Cape Town - The Department of Basic Education is using Africa Month to plan for a curriculum overhaul from a Eurocentric model to an Afrocentric system - to be phased in over the years.
Meanwhile, MEC of Education Debbie Schäfer said in its submissions, her department would focus on the province’s demographic and historically-excluded groups to be included in the new curriculum.
The national department will make the official announcement on Monday.
It is understood the new curriculum would be phased in over a six-year period from next year.
A task team set up by the department postponed the release of the report, initially scheduled for on Friday.
The report looked into making History a compulsory subject.
The report will also be released on Monday.
Departmental spokesperson Bronagh Hammond said recommendations at a basic education lekgotla in January, were made for the curriculum to be more inclusive of the African indigenous knowledge system.
“The recommendations are not (meant) to replace the curriculum with another, but to include appropriate aspects of African knowledge in each subject and across the curriculum, as applicable.”
Hammond said the department conducted national subject committee meetings attended by Western Cape Education Department (WCED) officials.

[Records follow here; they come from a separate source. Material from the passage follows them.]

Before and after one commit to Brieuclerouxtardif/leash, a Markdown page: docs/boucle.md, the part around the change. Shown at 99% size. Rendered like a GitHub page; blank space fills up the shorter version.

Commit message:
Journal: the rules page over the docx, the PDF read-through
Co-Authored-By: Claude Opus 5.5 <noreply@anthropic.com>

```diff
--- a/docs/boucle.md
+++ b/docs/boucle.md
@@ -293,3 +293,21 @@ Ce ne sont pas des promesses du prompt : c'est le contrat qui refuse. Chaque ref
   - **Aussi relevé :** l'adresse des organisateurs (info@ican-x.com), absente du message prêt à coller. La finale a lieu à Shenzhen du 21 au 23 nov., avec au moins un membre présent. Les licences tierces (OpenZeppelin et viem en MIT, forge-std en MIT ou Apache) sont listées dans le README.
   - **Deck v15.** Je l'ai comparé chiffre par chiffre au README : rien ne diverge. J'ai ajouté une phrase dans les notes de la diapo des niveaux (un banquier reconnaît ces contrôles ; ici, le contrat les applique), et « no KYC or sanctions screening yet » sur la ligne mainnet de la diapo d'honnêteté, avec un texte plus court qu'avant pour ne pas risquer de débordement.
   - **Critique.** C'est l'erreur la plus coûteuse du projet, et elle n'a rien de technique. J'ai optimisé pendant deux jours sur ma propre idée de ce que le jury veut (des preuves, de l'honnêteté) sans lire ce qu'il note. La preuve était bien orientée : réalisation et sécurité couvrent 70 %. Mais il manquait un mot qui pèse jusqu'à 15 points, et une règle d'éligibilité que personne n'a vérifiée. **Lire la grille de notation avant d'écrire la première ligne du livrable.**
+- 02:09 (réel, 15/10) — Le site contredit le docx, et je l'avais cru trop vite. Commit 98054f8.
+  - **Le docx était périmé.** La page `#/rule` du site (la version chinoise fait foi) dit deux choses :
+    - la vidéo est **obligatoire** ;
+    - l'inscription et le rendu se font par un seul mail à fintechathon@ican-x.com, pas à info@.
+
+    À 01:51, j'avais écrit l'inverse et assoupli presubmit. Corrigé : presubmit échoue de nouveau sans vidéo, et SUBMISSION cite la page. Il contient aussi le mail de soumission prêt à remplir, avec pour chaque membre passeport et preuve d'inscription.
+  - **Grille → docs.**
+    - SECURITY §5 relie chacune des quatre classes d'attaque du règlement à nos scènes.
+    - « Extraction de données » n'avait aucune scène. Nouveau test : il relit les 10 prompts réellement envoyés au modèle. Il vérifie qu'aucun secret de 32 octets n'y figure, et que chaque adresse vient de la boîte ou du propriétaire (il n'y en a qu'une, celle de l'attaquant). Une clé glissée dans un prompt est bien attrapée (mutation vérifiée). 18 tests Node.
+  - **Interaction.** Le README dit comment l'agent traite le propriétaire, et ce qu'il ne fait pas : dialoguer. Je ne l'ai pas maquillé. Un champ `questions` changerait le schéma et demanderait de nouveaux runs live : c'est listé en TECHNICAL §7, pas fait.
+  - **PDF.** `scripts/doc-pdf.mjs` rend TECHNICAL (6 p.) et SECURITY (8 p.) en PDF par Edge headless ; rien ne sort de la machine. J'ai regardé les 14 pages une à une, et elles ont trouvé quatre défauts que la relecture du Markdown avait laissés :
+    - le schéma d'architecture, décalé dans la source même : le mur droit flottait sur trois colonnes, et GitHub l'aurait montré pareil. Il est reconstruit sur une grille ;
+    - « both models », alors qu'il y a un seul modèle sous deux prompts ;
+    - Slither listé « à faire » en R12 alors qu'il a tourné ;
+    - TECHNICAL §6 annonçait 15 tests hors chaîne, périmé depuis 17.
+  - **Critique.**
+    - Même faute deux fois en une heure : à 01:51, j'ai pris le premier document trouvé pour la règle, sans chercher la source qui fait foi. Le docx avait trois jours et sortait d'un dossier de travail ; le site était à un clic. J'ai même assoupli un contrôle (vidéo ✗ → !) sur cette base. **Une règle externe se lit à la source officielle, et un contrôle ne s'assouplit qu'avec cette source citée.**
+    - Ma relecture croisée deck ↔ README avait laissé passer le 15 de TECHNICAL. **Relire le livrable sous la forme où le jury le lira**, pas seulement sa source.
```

“At these meetings, the recommendation that the curriculum should be more inclusive of African Indigenous knowledge systems was discussed, per subject,” she said.
Hammond said the WCED would make collated inputs at national co-ordinating meetings in the coming six months.
The national lekgotla of 2019 would assess the merits and workability of the changes proposed by the subject teams, she said.
However, she said, the curriculum would not become Afrocentric, but would be more “socially justly inclusive of African indigenous knowledge systems”.
She said the systems would take into consideration the province’s unique demographic and historically excluded groups such as the indigenous Khoisan.
The WCED issued a communication to all districts and schools requesting them to organise activities for Africa Day.
“The celebrations highlight African solidarity, unity in diversity, creativity, challenges and successes, and the cultural and economic potential of our continent.
“This celebration is also a platform for the continent to engage and build stronger networks and partnerships at various levels across national and international boundaries,” Hammond said.